The University of Edinburgh -
Division of Informatics
Forrest Hill & 80 South Bridge

MSc Thesis #92158

Title:Bee-Haviour in a Mobile Robot the Construction of a Self-Organized Cognitive Map and Its Use in Robot Navigation Within a Complex Natural Environment
Date: 1992
Abstract:This thesis describes a biologically inspired mobile robot map building and navigation system which is modeled on the strategy thought to be employed by honey bees. These insects navigate over long distances via a dead reckoning mechanism and over short distances, where target recognition is important, by a visual image comparison process called global localization. A cognitive map can be formed by combining remembered images, with the compass-bearing from which they were taken, into a topographically ordered map which preserves the important spatial relationships between elements depicted therein.
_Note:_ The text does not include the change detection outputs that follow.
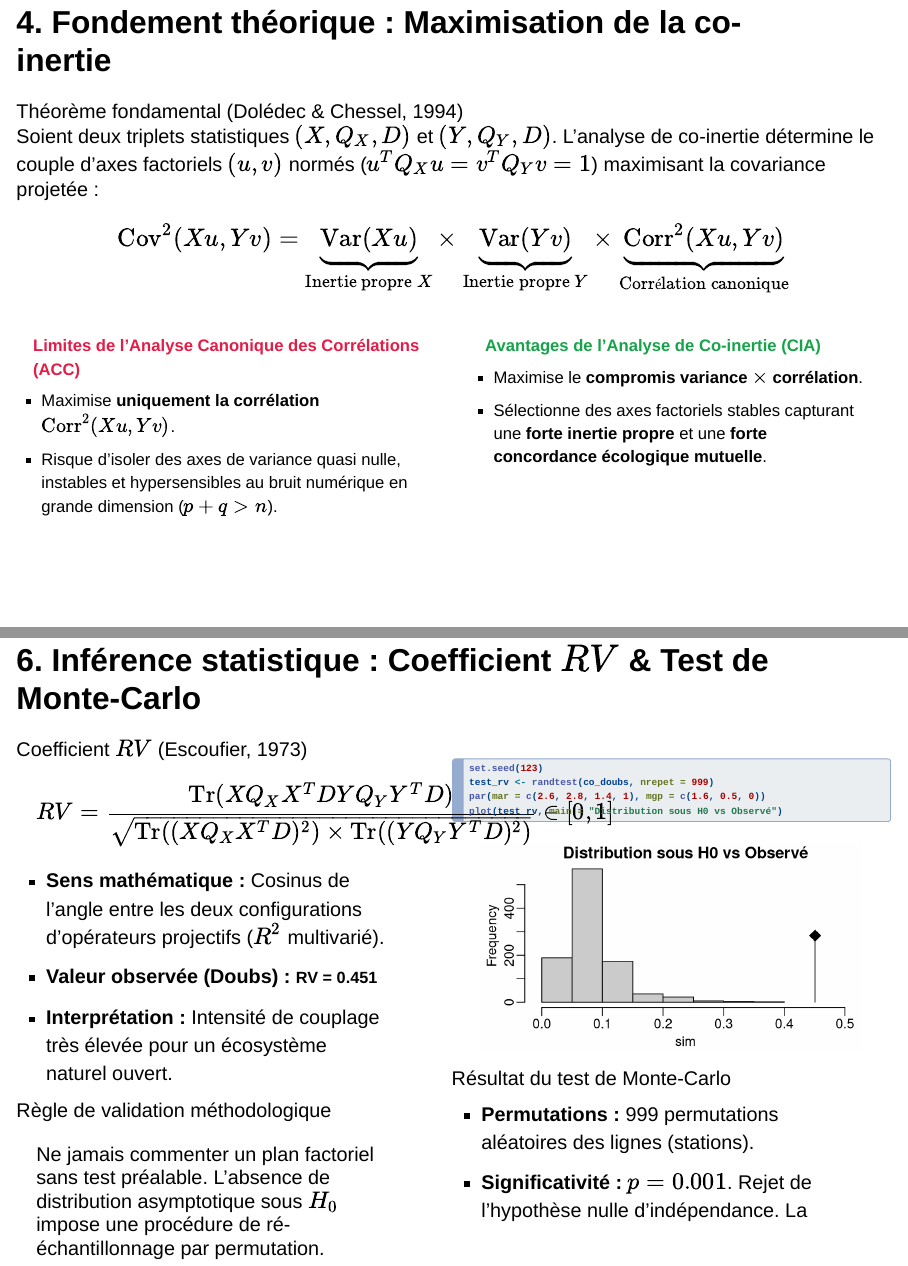
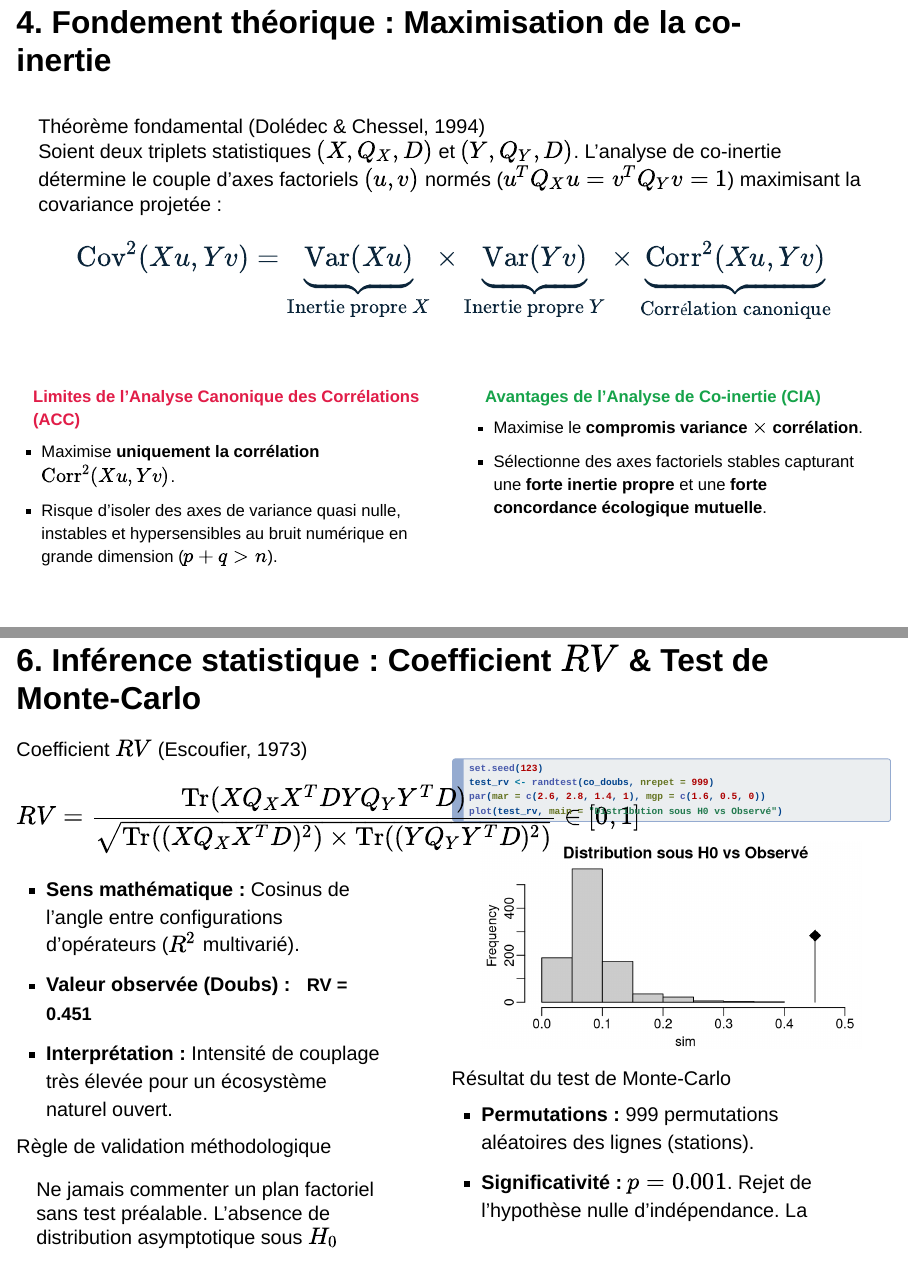
Before and after one commit to HinBenjamin/Co-inertia_projet, a Quarto document (presentation/Presentation.qmd): pages 10 and 12 of 27 before the commit and pages 10 and 12 of 28 after it, joined at a grey line. Rendered offline with R 4.5, knitr and Pandoc in place of Quarto, with nearby package versions; drawn as Slidy slides in place of the format the file asks for; some code elsewhere in the file could not run offline.

Commit message:
version beta fini

```diff
--- a/presentation/Presentation.qmd
+++ b/presentation/Presentation.qmd
@@ -242,10 +242,10 @@
 
 ## 4. Fondement théorique : Maximisation de la co-inertie
 
-<div class="cours-box box-theo" style="margin: 0.3em 0;">
+<div class="cours-box box-theo" style="margin: 0.35em 0; padding: 0.75em 1.1em;">
 <div class="cours-box-header">Théorème fondamental (Dolédec & Chessel, 1994)</div>
 Soient deux triplets statistiques $(X, Q_X, D)$ et $(Y, Q_Y, D)$. L'analyse de co-inertie détermine le couple d'axes factoriels $(u, v)$ normés ($u^T Q_X u = v^T Q_Y v = 1$) maximisant la covariance projetée :
-<p style="text-align: center; margin: 0.25em 0; font-size: 1.05em; font-weight: 600;">
+<p style="text-align: center; margin: 0.35em 0; font-size: 1.18em; font-weight: 700; color: #0b253a;">
 $$ \operatorname{Cov}^2(Xu, Yv) = \underbrace{\operatorname{Var}(Xu)}_{\text{Inertie propre } X} \times \underbrace{\operatorname{Var}(Yv)}_{\text{Inertie propre } Y} \times \underbrace{\operatorname{Corr}^2(Xu, Yv)}_{\text{Corrélation canonique}} $$
 </p>
 </div>
@@ -360,10 +360,12 @@
 <div class="cours-box box-def">
 <div class="cours-box-header">Coefficient $RV$ (Escoufier, 1973)</div>
 
+<p style="text-align: center; font-size: 1.08em; font-weight: 700; margin: 0.25em 0;">
 $$ RV = \frac{\operatorname{Tr}(X Q_X X^T D Y Q_Y Y^T D)}{\sqrt{\operatorname{Tr}((X Q_X X^T D)^2) \times \operatorname{Tr}((Y Q_Y Y^T D)^2)}} \in [0, 1] $$
+</p>
 
-* **Sens mathématique :** Cosinus de l'angle entre les deux configurations d'opérateurs projectifs ($R^2$ multivarié).
-* **Valeur observée (Doubs) :** <span class="badge-eco" style="font-size: 0.82em; font-weight: 800;">RV = 0.451</span>
+* **Sens mathématique :** Cosinus de l'angle entre configurations d'opérateurs ($R^2$ multivarié).
+* **Valeur observée (Doubs) :** <span class="badge-eco" style="font-size: 0.92em; font-weight: 800; padding: 0.2em 0.6em;">RV = 0.451</span>
 * **Interprétation :** Intensité de couplage très élevée pour un écosystème naturel ouvert.
 </div>
 
--- a/presentation/custom-river.scss
+++ b/presentation/custom-river.scss
@@ -21,37 +21,37 @@
 $link-color: $theme-teal;
 $selection-bg: rgba(13, 115, 119, 0.2);
 
-// Typographie moderne et premium
-@import url('https://fonts.googleapis.com/css2?family=Plus+Jakarta+Sans:wght@400;500;600;700;800&family=JetBrains+Mono:wght@400;500;600&display=swap');
+// Typographie haute lisibilité spéciale Vidéoprojection (Inter & Roboto Slab)
+@import url('https://fonts.googleapis.com/css2?family=Inter:wght@400;500;600;700;800&family=Roboto+Slab:wght@500;600;700;800&family=JetBrains+Mono:wght@500;600;700&display=swap');
 
-$font-family-sans-serif: 'Plus Jakarta Sans', -apple-system, BlinkMacSystemFont, 'Segoe UI', Roboto, sans-serif;
+$font-family-sans-serif: 'Inter', -apple-system, BlinkMacSystemFont, 'Segoe UI', Roboto, sans-serif;
 $font-family-monospace: 'JetBrains Mono', monospace;
-$presentation-heading-font: 'Plus Jakarta Sans', -apple-system, BlinkMacSystemFont, 'Segoe UI', Roboto, sans-serif;
-$presentation-font-size-root: 23px;
+$presentation-heading-font: 'Roboto Slab', Georgia, serif;
+$presentation-font-size-root: 24.5px;
 
 /*-- scss:rules --*/
 
-// Titres modernes
+// Titres académiques nets & formels
 .reveal h1, .reveal h2, .reveal h3 {
-  font-family: 'Plus Jakarta Sans', sans-serif;
-  font-weight: 800;
-  letter-spacing: -0.025em;
+  font-family: 'Roboto Slab', Georgia, serif;
+  letter-spacing: -0.015em;
 }
 
 .reveal h1 {
-  background: linear-gradient(135deg, #0b253a 0%, #0d7377 100%);
-  -webkit-background-clip: text;
-  -webkit-text-fill-color: transparent;
+  color: #0b253a;
   padding-bottom: 0.2em;
-  font-size: 1.8em;
+  font-size: 1.85em;
+  font-weight: 700;
+  line-height: 1.18;
 }
 
 .reveal h2 {
   color: #0b253a;
-  border-bottom: 2px solid #e2e8f0;
+  border-bottom: 2px solid #cbd5e1;
   padding-bottom: 0.25em;
-  margin-bottom: 0.65em;
-  font-size: 1.25em;
+  margin-bottom: 0.55em;
+  font-size: 1.26em;
+  font-weight: 700;
   position: relative;
 }
 
@@ -60,29 +60,31 @@
   position: absolute;
   bottom: -2px;
   left: 0;
-  width: 60px;
-  height: 2px;
-  background: linear-gradient(90deg, #0d7377, #14ffec);
+  width: 75px;
+  height: 2.5px;
+  background: #0d7377;
 }
 
 .reveal p, .reveal ul, .reveal ol {
-  margin-bottom: 0.5em;
+  margin-bottom: 0.40em;
   line-height: 1.45;
+  color: #1e293b;
 }
 
 .reveal ul, .reveal ol {
-  font-size: 0.92em;
-  margin-top: 0.25em;
+  font-size: 0.94em;
+  margin-top: 0.2em;
+  padding-left: 1.2em;
 }
 
 .reveal li {
-  margin-bottom: 0.35em;
+  margin-bottom: 0.28em;
 }
 
 // Accentuation
 .reveal strong {
-  color: #0b253a;
-  font-weight: 700;
+  color: #071725;
+  font-weight: 750;
 }
 
 .reveal em {
@@ -91,12 +93,12 @@
   font-weight: 600;
 }
 
-// Cartes et Callouts "Glassmorphism"
+// Cartes et Callouts
 .reveal .callout {
   border-radius: 8px;
   border-left-width: 4px;
   background: #ffffff;
-  box-shadow: 0 3px 12px -2px rgba(11, 37, 58, 0.06);
+  box-shadow: 0 2px 8px -2px rgba(11, 37, 58, 0.05);
   border-top: 1px solid #f1f5f9;
   border-right: 1px solid #f1f5f9;
   border-bottom: 1px solid #f1f5f9;
@@ -110,34 +112,34 @@
   background: #f0fdfa;
 }
 
-// Tableaux modernes façon SaaS
+// Tableaux académiques épurés (Style Booktabs / High-contrast)
 .reveal table {
   font-size: 0.74em;
   border-collapse: separate;
   border-spacing: 0;
   border-radius: 8px;
   overflow: hidden;
-  box-shadow: 0 4px 14px -2px rgba(11, 37, 58, 0.06);
-  margin: 0.45em auto;
-  border: 1px solid #e2e8f0;
+  box-shadow: 0 2px 10px -2px rgba(11, 37, 58, 0.05);
+  margin: 0.4em auto;
+  border: 1px solid #cbd5e1;
   background: #ffffff;
 }
 
 .reveal table th {
-  background: #0b253a;
+  background: #0f172a;
   color: #ffffff;
   font-weight: 700;
-  padding: 0.45em 0.7em;
+  padding: 0.50em 0.75em;
   text-align: center;
   border: none;
   font-size: 0.88em;
-  letter-spacing: 0.01em;
+  letter-spacing: 0.02em;
 }
 
 .reveal table td {
-  padding: 0.4em 0.65em;
+  padding: 0.42em 0.70em;
   border-bottom: 1px solid #f1f5f9;
-  color: #334155;
+  color: #1e293b;
 }
 
 .reveal table tr:last-child td {
@@ -148,43 +150,44 @@
   background: #f8fafc;
 }
 
-// Blocs de code épurés
+// Blocs de code
 .reveal pre {
-  box-shadow: 0 4px 12px -3px rgba(11, 37, 58, 0.08);
+  box-shadow: 0 3px 10px -2px rgba(11, 37, 58, 0.07);
   border-radius: 8px;
-  border: 1px solid #e2e8f0;
+  border: 1px solid #cbd5e1;
   background: #ffffff;
-  margin: 0.4em 0;
+  margin: 0.35em 0;
 }
 
 .reveal pre code {
-  font-size: 0.84em;
-  line-height: 1.35;
+  font-size: 0.82em;
+  line-height: 1.34;
   color: #0f172a;
   padding: 0.55em 0.85em;
+  font-family: 'JetBrains Mono', monospace;
 }
 
 // Boîte de synthèse moderne (Card)
 .summary-box {
   background: #ffffff;
-  border-radius: 9px;
+  border-radius: 8px;
   border-left: 5px solid #0d7377;
   padding: 0.65em 0.95em;
-  box-shadow: 0 4px 14px -2px rgba(11, 37, 58, 0.06);
+  box-shadow: 0 2px 10px -2px rgba(11, 37, 58, 0.05);
   border-top: 1px solid #f1f5f9;
   border-right: 1px solid #f1f5f9;
   border-bottom: 1px solid #f1f5f9;
-  margin: 0.45em 0;
-  font-size: 0.88em;
-  line-height: 1.46;
+  margin: 0.40em 0;
+  font-size: 0.86em;
+  line-height: 1.45;
 }
 
 .mini-card {
   background: #ffffff;
   border-radius: 8px;
   padding: 0.55em 0.85em;
-  box-shadow: 0 3px 10px -2px rgba(11, 37, 58, 0.05);
-  border: 1px solid #e2e8f0;
+  box-shadow: 0 2px 8px -2px rgba(11, 37, 58, 0.05);
+  border: 1px solid #cbd5e1;
   margin: 0.35em 0;
   font-size: 0.86em;
   line-height: 1.42;
@@ -194,16 +197,16 @@
 .cours-box {
   background: #ffffff;
   border-radius: 8px;
-  padding: 0.6em 0.9em;
-  margin: 0.4em 0;
-  box-shadow: 0 3px 12px -2px rgba(11, 37, 58, 0.06);
-  font-size: 0.86em;
-  line-height: 1.45;
+  padding: 0.65em 1.0em;
+  margin: 0.40em 0;
+  box-shadow: 0 2px 10px -2px rgba(11, 37, 58, 0.05);
+  font-size: 0.92em;
+  line-height: 1.48;
   border: 1px solid #e2e8f0;
 }
 
 .box-def {
-  border-left: 5px solid #0b253a;
+  border-left: 5px solid #0f172a;
   background: #f8fafc;
 }
 
@@ -213,12 +216,12 @@
 }
 
 .box-prop {
-  border-left: 5px solid #2563eb;
+  border-left: 5px solid #1e40af;
   background: #eff6ff;
 }
 
 .box-app {
-  border-left: 5px solid #10b981;
+  border-left: 5px solid #059669;
   background: #f0fdf4;
 }
 
@@ -228,27 +231,26 @@
 }
 
 .cours-box-header {
-  font-weight: 800;
+  font-weight: 750;
   font-size: 0.92em;
   text-transform: uppercase;
   letter-spacing: 0.04em;
   margin-bottom: 0.35em;
-  display: flex;
-  align-items: center;
-  gap: 0.4em;
+  padding-bottom: 0.18em;
+  border-bottom: 1px solid rgba(0, 0, 0, 0.06);
 }
 
-.box-def .cours-box-header { color: #0b253a; }
+.box-def .cours-box-header { color: #0f172a; }
 .box-theo .cours-box-header { color: #0d7377; }
-.box-prop .cours-box-header { color: #1d4ed8; }
-.box-app .cours-box-header { color: #047857; }
+.box-prop .cours-box-header { color: #1e40af; }
+.box-app .cours-box-header { color: #059669; }
 .box-rem .cours-box-header { color: #b45309; }
 
 // Mini badges modernes
 .badge-eco {
   display: inline-block;
   padding: 0.15em 0.5em;
-  font-size: 0.72em;
+  font-size: 0.76em;
   font-weight: 700;
   border-radius: 12px;
   background: #ccfbf1;
@@ -259,7 +261,7 @@
 .badge-fish {
   display: inline-block;
   padding: 0.15em 0.5em;
-  font-size: 0.72em;
+  font-size: 0.76em;
   font-weight: 700;
   border-radius: 12px;
   background: #fee2e2;
@@ -268,10 +270,10 @@
 }
 
 .caption-custom {
-  font-size: 0.75em;
+  font-size: 0.80em;
   font-weight: 600;
   color: #0d7377;
-  margin-top: 0.25em;
+  margin-top: 0.30em;
   margin-bottom: 0.2em;
   text-align: center;
 }
@@ -282,7 +284,7 @@
   flex-direction: column;
   gap: 1.1em;
   margin-top: 1.2em;
-  max-width: 950px;
+  max-width: 980px;
   margin-left: auto;
   margin-right: auto;
 }
@@ -304,7 +306,7 @@
 .sommaire-badge {
   font-weight: 800;
   color: #0d7377;
-  font-size: 1.2em;
+  font-size: 1.25em;
   min-width: 2.4em;
   height: 2.4em;
   display: flex;
@@ -323,12 +325,12 @@
 .sommaire-item-title {
   font-weight: 700;
   color: #0b253a;
-  font-size: 1.08em;
+  font-size: 1.12em;
   margin-bottom: 0.2em;
 }
 
 .sommaire-item-desc {
-  font-size: 0.84em;
+  font-size: 0.88em;
   color: #475569;
   line-height: 1.45;
   margin: 0;
@@ -339,9 +341,9 @@
   background: #f0fdf4;
   border-left: 5px solid #16a34a;
   border-radius: 9px;
-  padding: 0.7em 1.0em;
-  font-size: 0.86em;
-  line-height: 1.46;
+  padding: 0.75em 1.05em;
+  font-size: 0.90em;
+  line-height: 1.48;
   box-shadow: 0 4px 14px -2px rgba(22, 163, 74, 0.08);
 }
 
@@ -349,8 +351,8 @@
   background: #fff1f2;
   border-left: 5px solid #e11d48;
   border-radius: 9px;
-  padding: 0.7em 1.0em;
-  font-size: 0.86em;
-  line-height: 1.46;
+  padding: 0.75em 1.05em;
+  font-size: 0.90em;
+  line-height: 1.48;
   box-shadow: 0 4px 14px -2px rgba(225, 29, 72, 0.08);
 }
```
Also changed, not shown: presentation/Presentation.qmd (4 more changed lines), 1 other file.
This Department's Ben Hope robot, as used in this project, employs a self-organizing neural network to construct an ordered map from (i) ultra-sound range images and (ii) metric positional data (from the robot's high resolution encoders). Navigation via this cognitive map involves using sensor readings to associate the robot's world position with its corresponding map position, and then planning a route (between this map location and a goal map location) which corresponds to a safe and efficient path through the robot's environment. This system has been developed, for the most part, in simulation and is now ready for full deployment on the robot.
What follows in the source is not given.